Finally, a story about a circus that is cool. There aren't creepy clowns or abused animals in this circus. All of the food sold at this circus is out of this world and probably doesn't give anyone indigestion. And while there is no shortage of bizarre entertainment, the freaks in this circus have talents most other circus performers don't...and that's the secret of the Night Circus.
Morgenstern's debut novel takes place in England in the 1800's. We meet two men...The first is Prospero the Enchanter, who has natural magical abilities that he disguises as illusions for audiences. The second is the mysterious Mr. A. H. who agrees to a challenge with Prospero. They will each raise a protege to compete in a magical competition of sorts. Prospero's protege has natural ability while Mr. A. H.'s will be taught. Unbeknownst to the proteges, they will compete against each other in this strange competition. So begins the Night Circus.
Imagine you wake up one day and see black and white circus tents set up that weren't there the day before. No one heard the trains arrive in town, no one noticed the tents being set up, but there it is. And even stranger, the circus is only open from dusk to dawn. Instead of a main tent, there are many tents and exhibitions...too many to explore in one evening. There are performers like Celia the illusionist, Tsukiko, the contortionist, and Isobelle, the fortune teller. There are experiences like the ice garden, the labryinth, or the wishing tree. And each thing you see and experience seems geniune. You don't know how the illusionist made a person in the audience disappear, or how the contortionist fit in that glass box, but you are enchanted and find yourself obsessed with the circus.

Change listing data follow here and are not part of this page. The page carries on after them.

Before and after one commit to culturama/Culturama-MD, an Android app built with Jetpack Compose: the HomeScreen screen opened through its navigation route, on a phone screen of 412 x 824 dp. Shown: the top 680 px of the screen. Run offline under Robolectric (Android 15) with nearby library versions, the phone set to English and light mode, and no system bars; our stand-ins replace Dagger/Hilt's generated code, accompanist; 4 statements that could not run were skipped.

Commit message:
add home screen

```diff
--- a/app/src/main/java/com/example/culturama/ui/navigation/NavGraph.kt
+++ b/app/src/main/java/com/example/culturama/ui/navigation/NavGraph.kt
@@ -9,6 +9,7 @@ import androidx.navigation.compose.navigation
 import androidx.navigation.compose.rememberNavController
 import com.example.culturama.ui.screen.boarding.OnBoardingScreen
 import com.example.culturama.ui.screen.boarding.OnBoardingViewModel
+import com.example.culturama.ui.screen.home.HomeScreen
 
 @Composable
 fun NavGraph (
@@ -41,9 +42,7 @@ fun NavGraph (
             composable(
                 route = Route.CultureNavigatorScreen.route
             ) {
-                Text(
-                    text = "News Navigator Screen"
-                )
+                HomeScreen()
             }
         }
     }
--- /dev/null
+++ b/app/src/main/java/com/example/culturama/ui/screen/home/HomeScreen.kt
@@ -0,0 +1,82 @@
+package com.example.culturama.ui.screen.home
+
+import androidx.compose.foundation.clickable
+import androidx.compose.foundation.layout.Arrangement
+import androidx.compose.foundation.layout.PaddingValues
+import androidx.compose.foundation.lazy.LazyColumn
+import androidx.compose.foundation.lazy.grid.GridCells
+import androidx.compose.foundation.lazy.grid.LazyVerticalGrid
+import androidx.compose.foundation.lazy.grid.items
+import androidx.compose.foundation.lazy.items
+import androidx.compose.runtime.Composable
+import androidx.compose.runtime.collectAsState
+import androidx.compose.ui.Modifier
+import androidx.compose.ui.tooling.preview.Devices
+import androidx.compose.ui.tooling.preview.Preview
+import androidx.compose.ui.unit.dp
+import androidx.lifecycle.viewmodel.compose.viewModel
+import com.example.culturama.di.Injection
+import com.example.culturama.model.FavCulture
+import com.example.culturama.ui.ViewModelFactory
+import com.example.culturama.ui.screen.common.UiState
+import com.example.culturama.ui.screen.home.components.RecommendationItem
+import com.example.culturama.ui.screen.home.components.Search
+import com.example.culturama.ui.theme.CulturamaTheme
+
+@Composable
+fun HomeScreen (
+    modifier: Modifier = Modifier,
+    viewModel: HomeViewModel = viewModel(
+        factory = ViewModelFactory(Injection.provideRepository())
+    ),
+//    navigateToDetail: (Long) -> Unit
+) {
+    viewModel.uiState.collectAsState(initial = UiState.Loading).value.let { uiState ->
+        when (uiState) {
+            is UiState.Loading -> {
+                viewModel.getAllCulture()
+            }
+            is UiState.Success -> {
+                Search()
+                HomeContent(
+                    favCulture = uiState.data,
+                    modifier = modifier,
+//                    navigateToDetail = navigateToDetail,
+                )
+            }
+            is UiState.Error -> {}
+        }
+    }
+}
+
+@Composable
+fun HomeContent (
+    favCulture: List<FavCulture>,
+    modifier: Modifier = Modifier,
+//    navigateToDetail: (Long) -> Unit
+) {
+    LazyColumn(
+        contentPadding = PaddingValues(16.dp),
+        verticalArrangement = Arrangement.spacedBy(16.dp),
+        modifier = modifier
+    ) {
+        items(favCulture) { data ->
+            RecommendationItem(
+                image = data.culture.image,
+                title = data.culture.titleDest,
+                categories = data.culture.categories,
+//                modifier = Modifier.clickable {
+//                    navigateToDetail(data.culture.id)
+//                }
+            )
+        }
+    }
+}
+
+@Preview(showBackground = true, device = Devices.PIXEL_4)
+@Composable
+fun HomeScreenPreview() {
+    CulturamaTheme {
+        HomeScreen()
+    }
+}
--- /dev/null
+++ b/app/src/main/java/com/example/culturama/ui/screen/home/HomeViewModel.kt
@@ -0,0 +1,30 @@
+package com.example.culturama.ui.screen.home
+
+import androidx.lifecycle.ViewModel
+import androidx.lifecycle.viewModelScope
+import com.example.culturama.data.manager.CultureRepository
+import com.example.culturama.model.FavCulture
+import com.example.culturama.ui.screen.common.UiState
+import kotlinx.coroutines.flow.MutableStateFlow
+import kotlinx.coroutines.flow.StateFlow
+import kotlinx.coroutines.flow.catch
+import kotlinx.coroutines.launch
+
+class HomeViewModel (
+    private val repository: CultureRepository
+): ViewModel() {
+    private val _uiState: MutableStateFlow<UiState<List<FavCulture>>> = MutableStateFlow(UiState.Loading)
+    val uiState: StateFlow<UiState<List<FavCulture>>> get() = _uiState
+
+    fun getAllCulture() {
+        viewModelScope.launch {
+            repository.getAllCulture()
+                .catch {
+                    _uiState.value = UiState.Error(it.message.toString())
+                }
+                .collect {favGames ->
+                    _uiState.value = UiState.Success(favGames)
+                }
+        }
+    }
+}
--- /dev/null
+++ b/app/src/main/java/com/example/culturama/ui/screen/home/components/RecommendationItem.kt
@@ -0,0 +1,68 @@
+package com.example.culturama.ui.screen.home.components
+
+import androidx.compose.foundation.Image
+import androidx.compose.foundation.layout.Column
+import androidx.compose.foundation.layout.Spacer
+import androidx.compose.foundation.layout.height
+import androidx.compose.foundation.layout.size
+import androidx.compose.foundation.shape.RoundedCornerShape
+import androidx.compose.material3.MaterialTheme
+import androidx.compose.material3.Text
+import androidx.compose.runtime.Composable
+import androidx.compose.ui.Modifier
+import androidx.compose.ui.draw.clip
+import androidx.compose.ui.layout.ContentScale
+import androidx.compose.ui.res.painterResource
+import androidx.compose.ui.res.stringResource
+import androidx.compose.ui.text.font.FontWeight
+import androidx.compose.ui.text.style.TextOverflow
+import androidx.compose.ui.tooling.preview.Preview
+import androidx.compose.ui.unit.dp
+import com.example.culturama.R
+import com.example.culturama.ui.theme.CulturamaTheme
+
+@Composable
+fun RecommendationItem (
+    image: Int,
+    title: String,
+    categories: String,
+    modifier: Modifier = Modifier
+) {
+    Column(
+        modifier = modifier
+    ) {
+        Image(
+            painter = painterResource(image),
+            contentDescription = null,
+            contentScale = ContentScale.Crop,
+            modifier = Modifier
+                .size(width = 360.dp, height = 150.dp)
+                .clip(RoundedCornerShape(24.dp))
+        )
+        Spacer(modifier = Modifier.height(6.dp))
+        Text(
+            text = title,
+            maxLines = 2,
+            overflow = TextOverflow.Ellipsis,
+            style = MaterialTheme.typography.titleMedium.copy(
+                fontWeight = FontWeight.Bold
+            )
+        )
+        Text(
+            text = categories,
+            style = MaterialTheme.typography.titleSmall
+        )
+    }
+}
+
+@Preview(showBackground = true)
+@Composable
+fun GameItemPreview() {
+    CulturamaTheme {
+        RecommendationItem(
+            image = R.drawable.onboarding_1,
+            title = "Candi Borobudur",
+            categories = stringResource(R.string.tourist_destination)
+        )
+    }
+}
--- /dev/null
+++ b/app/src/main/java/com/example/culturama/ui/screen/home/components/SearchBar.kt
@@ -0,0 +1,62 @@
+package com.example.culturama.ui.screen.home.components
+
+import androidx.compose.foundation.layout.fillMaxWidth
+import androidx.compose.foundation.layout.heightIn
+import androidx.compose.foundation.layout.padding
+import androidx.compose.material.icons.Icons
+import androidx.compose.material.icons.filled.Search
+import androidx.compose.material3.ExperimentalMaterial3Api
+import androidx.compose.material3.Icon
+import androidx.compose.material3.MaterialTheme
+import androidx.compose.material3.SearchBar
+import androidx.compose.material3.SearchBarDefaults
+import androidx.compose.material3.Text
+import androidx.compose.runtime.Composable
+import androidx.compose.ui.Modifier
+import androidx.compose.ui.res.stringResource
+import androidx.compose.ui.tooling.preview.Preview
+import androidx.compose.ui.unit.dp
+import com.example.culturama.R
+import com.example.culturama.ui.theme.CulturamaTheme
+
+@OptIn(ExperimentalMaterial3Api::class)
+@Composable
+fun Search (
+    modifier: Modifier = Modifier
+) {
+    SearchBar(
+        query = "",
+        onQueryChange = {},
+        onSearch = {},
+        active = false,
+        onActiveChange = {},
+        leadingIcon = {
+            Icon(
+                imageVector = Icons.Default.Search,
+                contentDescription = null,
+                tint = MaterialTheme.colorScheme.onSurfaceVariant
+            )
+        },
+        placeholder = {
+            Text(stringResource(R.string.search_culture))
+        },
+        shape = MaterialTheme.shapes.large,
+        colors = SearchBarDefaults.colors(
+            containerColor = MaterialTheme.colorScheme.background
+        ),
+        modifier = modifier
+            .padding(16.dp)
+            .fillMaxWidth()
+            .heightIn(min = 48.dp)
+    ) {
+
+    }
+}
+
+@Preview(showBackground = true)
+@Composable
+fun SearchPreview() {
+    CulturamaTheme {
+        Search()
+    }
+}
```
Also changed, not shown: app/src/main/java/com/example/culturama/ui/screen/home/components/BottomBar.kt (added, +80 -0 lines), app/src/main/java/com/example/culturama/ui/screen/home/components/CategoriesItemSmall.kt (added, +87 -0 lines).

Besides the competition between Propero and Mr. A. H.'s students, the Night Circus involves a host of other characters. Morgenstern introduces us to many of them, and they are as interesting and integral to the story as the others. We learn that although the Night Circus is a magical place, it isn't immune to human weakness. Can the circus be sustained? Can its secrets be kept? And how will the strange competition that began it all end?
This book left me satisfied. Morgenstern is a very visual writer. She takes the time to describe everything in delicious detail and as I read, I kept seeing everything as if it were a movie - which is my hope (apparently the film rights have been sold to Summit Entertainment so maybe her visions will come to fruition). The book has a victorian, romantic, and yes, magical feel. While I'm not sure it's an automatic pick for my year's top five...it's definitely a candidate.